* To do
Apart from the pictures, every entry below must be given again exactly.

* Data

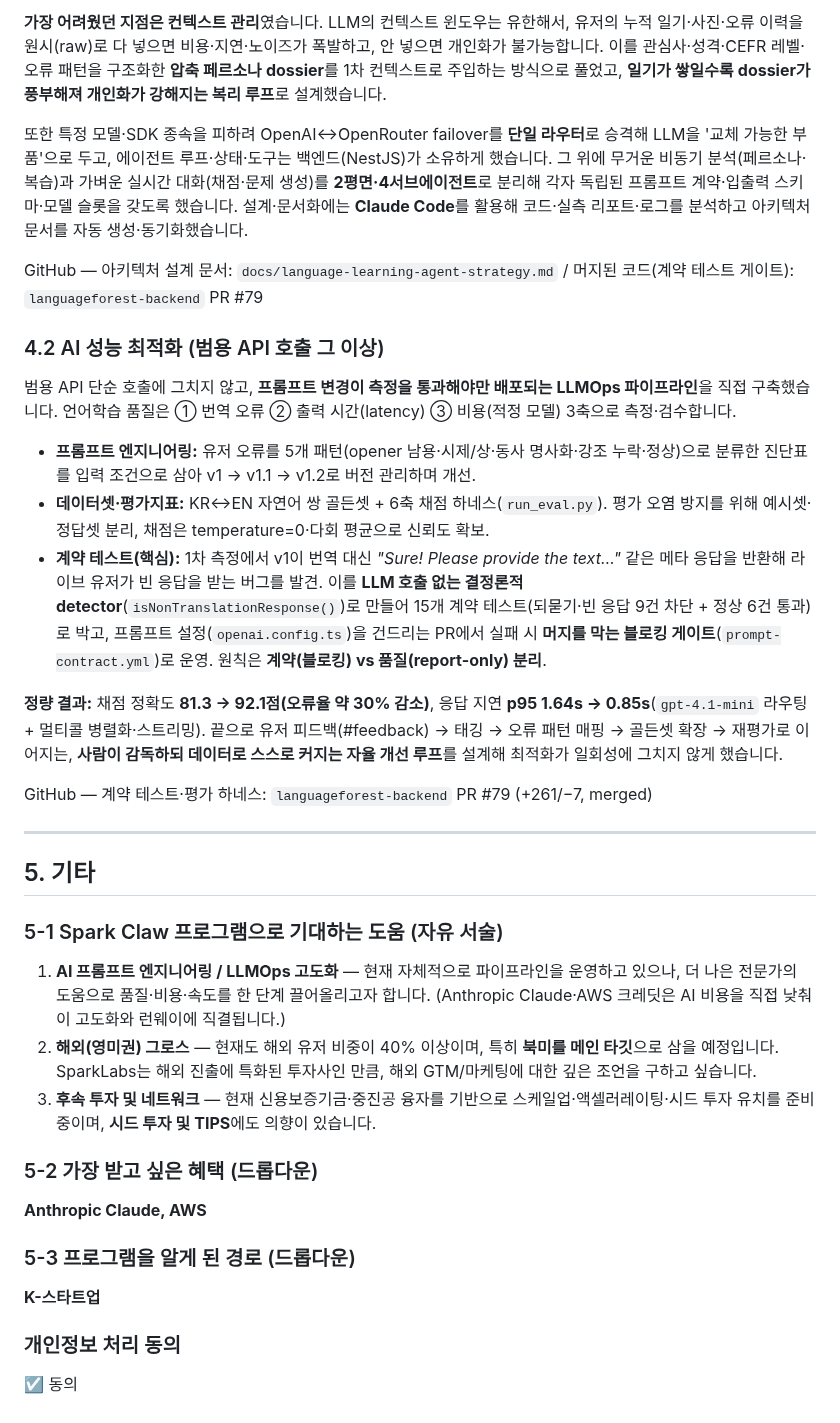
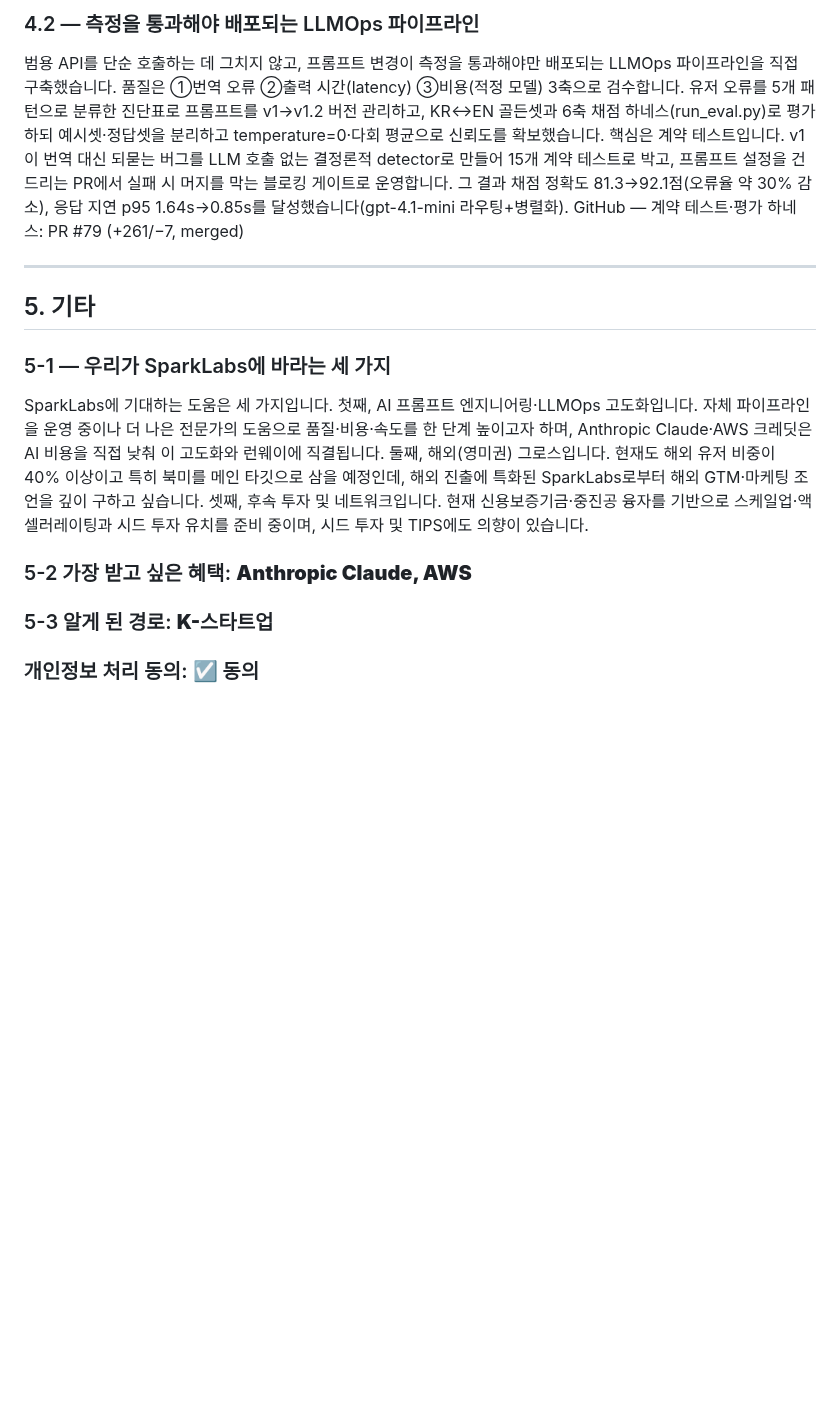
Before and after one commit to chanjoonglee-cell/ReelsMaking, a Markdown page: sparklabs/draft-answers.md, the part around one of its changes. Drawn GitHub-style; blank space fills up the shorter version.

```diff
--- a/sparklabs/draft-answers.md
+++ b/sparklabs/draft-answers.md
@@ -98,35 +50,15 @@
 
-**가장 어려웠던 지점은 컨텍스트 관리**였습니다. LLM의 컨텍스트 윈도우는 유한해서, 유저의 누적 일기·사진·오류 이력을 원시(raw)로 다 넣으면 비용·지연·노이즈가 폭발하고, 안 넣으면 개인화가 불가능합니다. 이를 관심사·성격·CEFR 레벨·오류 패턴을 구조화한 **압축 페르소나 dossier**를 1차 컨텍스트로 주입하는 방식으로 풀었고, **일기가 쌓일수록 dossier가 풍부해져 개인화가 강해지는 복리 루프**로 설계했습니다.
-
-또한 특정 모델·SDK 종속을 피하려 OpenAI↔OpenRouter failover를 **단일 라우터**로 승격해 LLM을 '교체 가능한 부품'으로 두고, 에이전트 루프·상태·도구는 백엔드(NestJS)가 소유하게 했습니다. 그 위에 무거운 비동기 분석(페르소나·복습)과 가벼운 실시간 대화(채점·문제 생성)를 **2평면·4서브에이전트**로 분리해 각자 독립된 프롬프트 계약·입출력 스키마·모델 슬롯을 갖도록 했습니다. 설계·문서화에는 **Claude Code**를 활용해 코드·실측 리포트·로그를 분석하고 아키텍처 문서를 자동 생성·동기화했습니다.
-
-GitHub — 아키텍처 설계 문서: `docs/language-learning-agent-strategy.md` / 머지된 코드(계약 테스트 게이트): `languageforest-backend` PR #79
-
-### 4.2 AI 성능 최적화 (범용 API 호출 그 이상)
-범용 API 단순 호출에 그치지 않고, **프롬프트 변경이 측정을 통과해야만 배포되는 LLMOps 파이프라인**을 직접 구축했습니다. 언어학습 품질은 ① 번역 오류 ② 출력 시간(latency) ③ 비용(적정 모델) 3축으로 측정·검수합니다.
-
-- **프롬프트 엔지니어링:** 유저 오류를 5개 패턴(opener 남용·시제/상·동사 명사화·강조 누락·정상)으로 분류한 진단표를 입력 조건으로 삼아 v1 → v1.1 → v1.2로 버전 관리하며 개선.
-- **데이터셋·평가지표:** KR↔EN 자연어 쌍 골든셋 + 6축 채점 하네스(`run_eval.py`). 평가 오염 방지를 위해 예시셋·정답셋 분리, 채점은 temperature=0·다회 평균으로 신뢰도 확보.
-- **계약 테스트(핵심):** 1차 측정에서 v1이 번역 대신 *"Sure! Please provide the text…"* 같은 메타 응답을 반환해 라이브 유저가 빈 응답을 받는 버그를 발견. 이를 **LLM 호출 없는 결정론적 detector**(`isNonTranslationResponse()`)로 만들어 15개 계약 테스트(되묻기·빈 응답 9건 차단 + 정상 6건 통과)로 박고, 프롬프트 설정(`openai.config.ts`)을 건드리는 PR에서 실패 시 **머지를 막는 블로킹 게이트**(`prompt-contract.yml`)로 운영. 원칙은 **계약(블로킹) vs 품질(report-only) 분리**.
-
-**정량 결과:** 채점 정확도 **81.3 → 92.1점(오류율 약 30% 감소)**, 응답 지연 **p95 1.64s → 0.85s**(`gpt-4.1-mini` 라우팅 + 멀티콜 병렬화·스트리밍). 끝으로 유저 피드백(#feedback) → 태깅 → 오류 패턴 매핑 → 골든셋 확장 → 재평가로 이어지는, **사람이 감독하되 데이터로 스스로 커지는 자율 개선 루프**를 설계해 최적화가 일회성에 그치지 않게 했습니다.
-
-GitHub — 계약 테스트·평가 하네스: `languageforest-backend` PR #79 (+261/−7, merged)
+### 4.2 — 측정을 통과해야 배포되는 LLMOps 파이프라인
+범용 API를 단순 호출하는 데 그치지 않고, 프롬프트 변경이 측정을 통과해야만 배포되는 LLMOps 파이프라인을 직접 구축했습니다. 품질은 ①번역 오류 ②출력 시간(latency) ③비용(적정 모델) 3축으로 검수합니다. 유저 오류를 5개 패턴으로 분류한 진단표로 프롬프트를 v1→v1.2 버전 관리하고, KR↔EN 골든셋과 6축 채점 하네스(run_eval.py)로 평가하되 예시셋·정답셋을 분리하고 temperature=0·다회 평균으로 신뢰도를 확보했습니다. 핵심은 계약 테스트입니다. v1이 번역 대신 되묻는 버그를 LLM 호출 없는 결정론적 detector로 만들어 15개 계약 테스트로 박고, 프롬프트 설정을 건드리는 PR에서 실패 시 머지를 막는 블로킹 게이트로 운영합니다. 그 결과 채점 정확도 81.3→92.1점(오류율 약 30% 감소), 응답 지연 p95 1.64s→0.85s를 달성했습니다(gpt-4.1-mini 라우팅+병렬화).
+GitHub — 계약 테스트·평가 하네스: PR #79 (+261/−7, merged)
 
 ---
 
 ## 5. 기타
 
-### 5-1 Spark Claw 프로그램으로 기대하는 도움 (자유 서술)
-1. **AI 프롬프트 엔지니어링 / LLMOps 고도화** — 현재 자체적으로 파이프라인을 운영하고 있으나, 더 나은 전문가의 도움으로 품질·비용·속도를 한 단계 끌어올리고자 합니다. (Anthropic Claude·AWS 크레딧은 AI 비용을 직접 낮춰 이 고도화와 런웨이에 직결됩니다.)
-2. **해외(영미권) 그로스** — 현재도 해외 유저 비중이 40% 이상이며, 특히 **북미를 메인 타깃**으로 삼을 예정입니다. SparkLabs는 해외 진출에 특화된 투자사인 만큼, 해외 GTM/마케팅에 대한 깊은 조언을 구하고 싶습니다.
-3. **후속 투자 및 네트워크** — 현재 신용보증기금·중진공 융자를 기반으로 스케일업·액셀러레이팅·시드 투자 유치를 준비 중이며, **시드 투자 및 TIPS**에도 의향이 있습니다.
+### 5-1 — 우리가 SparkLabs에 바라는 세 가지
+SparkLabs에 기대하는 도움은 세 가지입니다. 첫째, AI 프롬프트 엔지니어링·LLMOps 고도화입니다. 자체 파이프라인을 운영 중이나 더 나은 전문가의 도움으로 품질·비용·속도를 한 단계 높이고자 하며, Anthropic Claude·AWS 크레딧은 AI 비용을 직접 낮춰 이 고도화와 런웨이에 직결됩니다. 둘째, 해외(영미권) 그로스입니다. 현재도 해외 유저 비중이 40% 이상이고 특히 북미를 메인 타깃으로 삼을 예정인데, 해외 진출에 특화된 SparkLabs로부터 해외 GTM·마케팅 조언을 깊이 구하고 싶습니다. 셋째, 후속 투자 및 네트워크입니다. 현재 신용보증기금·중진공 융자를 기반으로 스케일업·액셀러레이팅과 시드 투자 유치를 준비 중이며, 시드 투자 및 TIPS에도 의향이 있습니다.
 
-### 5-2 가장 받고 싶은 혜택 (드롭다운)
-**Anthropic Claude, AWS**
-
-### 5-3 프로그램을 알게 된 경로 (드롭다운)
-**K-스타트업**
-
-### 개인정보 처리 동의
-☑ 동의
+### 5-2 가장 받고 싶은 혜택: **Anthropic Claude, AWS**
+### 5-3 알게 된 경로: **K-스타트업**
+### 개인정보 처리 동의: ☑ 동의
```
Also changed, not shown: other parts of sparklabs/draft-answers.md (+25 -73 lines).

* Response below
Before and after one commit to chanjoonglee-cell/ReelsMaking, a Markdown page: sparklabs/draft-answers.md, the part around one of its changes. Drawn GitHub-style; blank space fills up the shorter version.

```diff
--- a/sparklabs/draft-answers.md
+++ b/sparklabs/draft-answers.md
@@ -98,35 +50,15 @@
 
-**가장 어려웠던 지점은 컨텍스트 관리**였습니다. LLM의 컨텍스트 윈도우는 유한해서, 유저의 누적 일기·사진·오류 이력을 원시(raw)로 다 넣으면 비용·지연·노이즈가 폭발하고, 안 넣으면 개인화가 불가능합니다. 이를 관심사·성격·CEFR 레벨·오류 패턴을 구조화한 **압축 페르소나 dossier**를 1차 컨텍스트로 주입하는 방식으로 풀었고, **일기가 쌓일수록 dossier가 풍부해져 개인화가 강해지는 복리 루프**로 설계했습니다.
-
-또한 특정 모델·SDK 종속을 피하려 OpenAI↔OpenRouter failover를 **단일 라우터**로 승격해 LLM을 '교체 가능한 부품'으로 두고, 에이전트 루프·상태·도구는 백엔드(NestJS)가 소유하게 했습니다. 그 위에 무거운 비동기 분석(페르소나·복습)과 가벼운 실시간 대화(채점·문제 생성)를 **2평면·4서브에이전트**로 분리해 각자 독립된 프롬프트 계약·입출력 스키마·모델 슬롯을 갖도록 했습니다. 설계·문서화에는 **Claude Code**를 활용해 코드·실측 리포트·로그를 분석하고 아키텍처 문서를 자동 생성·동기화했습니다.
-
-GitHub — 아키텍처 설계 문서: `docs/language-learning-agent-strategy.md` / 머지된 코드(계약 테스트 게이트): `languageforest-backend` PR #79
-
-### 4.2 AI 성능 최적화 (범용 API 호출 그 이상)
-범용 API 단순 호출에 그치지 않고, **프롬프트 변경이 측정을 통과해야만 배포되는 LLMOps 파이프라인**을 직접 구축했습니다. 언어학습 품질은 ① 번역 오류 ② 출력 시간(latency) ③ 비용(적정 모델) 3축으로 측정·검수합니다.
-
-- **프롬프트 엔지니어링:** 유저 오류를 5개 패턴(opener 남용·시제/상·동사 명사화·강조 누락·정상)으로 분류한 진단표를 입력 조건으로 삼아 v1 → v1.1 → v1.2로 버전 관리하며 개선.
-- **데이터셋·평가지표:** KR↔EN 자연어 쌍 골든셋 + 6축 채점 하네스(`run_eval.py`). 평가 오염 방지를 위해 예시셋·정답셋 분리, 채점은 temperature=0·다회 평균으로 신뢰도 확보.
-- **계약 테스트(핵심):** 1차 측정에서 v1이 번역 대신 *"Sure! Please provide the text…"* 같은 메타 응답을 반환해 라이브 유저가 빈 응답을 받는 버그를 발견. 이를 **LLM 호출 없는 결정론적 detector**(`isNonTranslationResponse()`)로 만들어 15개 계약 테스트(되묻기·빈 응답 9건 차단 + 정상 6건 통과)로 박고, 프롬프트 설정(`openai.config.ts`)을 건드리는 PR에서 실패 시 **머지를 막는 블로킹 게이트**(`prompt-contract.yml`)로 운영. 원칙은 **계약(블로킹) vs 품질(report-only) 분리**.
-
-**정량 결과:** 채점 정확도 **81.3 → 92.1점(오류율 약 30% 감소)**, 응답 지연 **p95 1.64s → 0.85s**(`gpt-4.1-mini` 라우팅 + 멀티콜 병렬화·스트리밍). 끝으로 유저 피드백(#feedback) → 태깅 → 오류 패턴 매핑 → 골든셋 확장 → 재평가로 이어지는, **사람이 감독하되 데이터로 스스로 커지는 자율 개선 루프**를 설계해 최적화가 일회성에 그치지 않게 했습니다.
-
-GitHub — 계약 테스트·평가 하네스: `languageforest-backend` PR #79 (+261/−7, merged)
+### 4.2 — 측정을 통과해야 배포되는 LLMOps 파이프라인
+범용 API를 단순 호출하는 데 그치지 않고, 프롬프트 변경이 측정을 통과해야만 배포되는 LLMOps 파이프라인을 직접 구축했습니다. 품질은 ①번역 오류 ②출력 시간(latency) ③비용(적정 모델) 3축으로 검수합니다. 유저 오류를 5개 패턴으로 분류한 진단표로 프롬프트를 v1→v1.2 버전 관리하고, KR↔EN 골든셋과 6축 채점 하네스(run_eval.py)로 평가하되 예시셋·정답셋을 분리하고 temperature=0·다회 평균으로 신뢰도를 확보했습니다. 핵심은 계약 테스트입니다. v1이 번역 대신 되묻는 버그를 LLM 호출 없는 결정론적 detector로 만들어 15개 계약 테스트로 박고, 프롬프트 설정을 건드리는 PR에서 실패 시 머지를 막는 블로킹 게이트로 운영합니다. 그 결과 채점 정확도 81.3→92.1점(오류율 약 30% 감소), 응답 지연 p95 1.64s→0.85s를 달성했습니다(gpt-4.1-mini 라우팅+병렬화).
+GitHub — 계약 테스트·평가 하네스: PR #79 (+261/−7, merged)
 
 ---
 
 ## 5. 기타
 
-### 5-1 Spark Claw 프로그램으로 기대하는 도움 (자유 서술)
-1. **AI 프롬프트 엔지니어링 / LLMOps 고도화** — 현재 자체적으로 파이프라인을 운영하고 있으나, 더 나은 전문가의 도움으로 품질·비용·속도를 한 단계 끌어올리고자 합니다. (Anthropic Claude·AWS 크레딧은 AI 비용을 직접 낮춰 이 고도화와 런웨이에 직결됩니다.)
-2. **해외(영미권) 그로스** — 현재도 해외 유저 비중이 40% 이상이며, 특히 **북미를 메인 타깃**으로 삼을 예정입니다. SparkLabs는 해외 진출에 특화된 투자사인 만큼, 해외 GTM/마케팅에 대한 깊은 조언을 구하고 싶습니다.
-3. **후속 투자 및 네트워크** — 현재 신용보증기금·중진공 융자를 기반으로 스케일업·액셀러레이팅·시드 투자 유치를 준비 중이며, **시드 투자 및 TIPS**에도 의향이 있습니다.
+### 5-1 — 우리가 SparkLabs에 바라는 세 가지
+SparkLabs에 기대하는 도움은 세 가지입니다. 첫째, AI 프롬프트 엔지니어링·LLMOps 고도화입니다. 자체 파이프라인을 운영 중이나 더 나은 전문가의 도움으로 품질·비용·속도를 한 단계 높이고자 하며, Anthropic Claude·AWS 크레딧은 AI 비용을 직접 낮춰 이 고도화와 런웨이에 직결됩니다. 둘째, 해외(영미권) 그로스입니다. 현재도 해외 유저 비중이 40% 이상이고 특히 북미를 메인 타깃으로 삼을 예정인데, 해외 진출에 특화된 SparkLabs로부터 해외 GTM·마케팅 조언을 깊이 구하고 싶습니다. 셋째, 후속 투자 및 네트워크입니다. 현재 신용보증기금·중진공 융자를 기반으로 스케일업·액셀러레이팅과 시드 투자 유치를 준비 중이며, 시드 투자 및 TIPS에도 의향이 있습니다.
 
-### 5-2 가장 받고 싶은 혜택 (드롭다운)
-**Anthropic Claude, AWS**
-
-### 5-3 프로그램을 알게 된 경로 (드롭다운)
-**K-스타트업**
-
-### 개인정보 처리 동의
-☑ 동의
+### 5-2 가장 받고 싶은 혜택: **Anthropic Claude, AWS**
+### 5-3 알게 된 경로: **K-스타트업**
+### 개인정보 처리 동의: ☑ 동의
```
Also changed, not shown: other parts of sparklabs/draft-answers.md (+25 -73 lines).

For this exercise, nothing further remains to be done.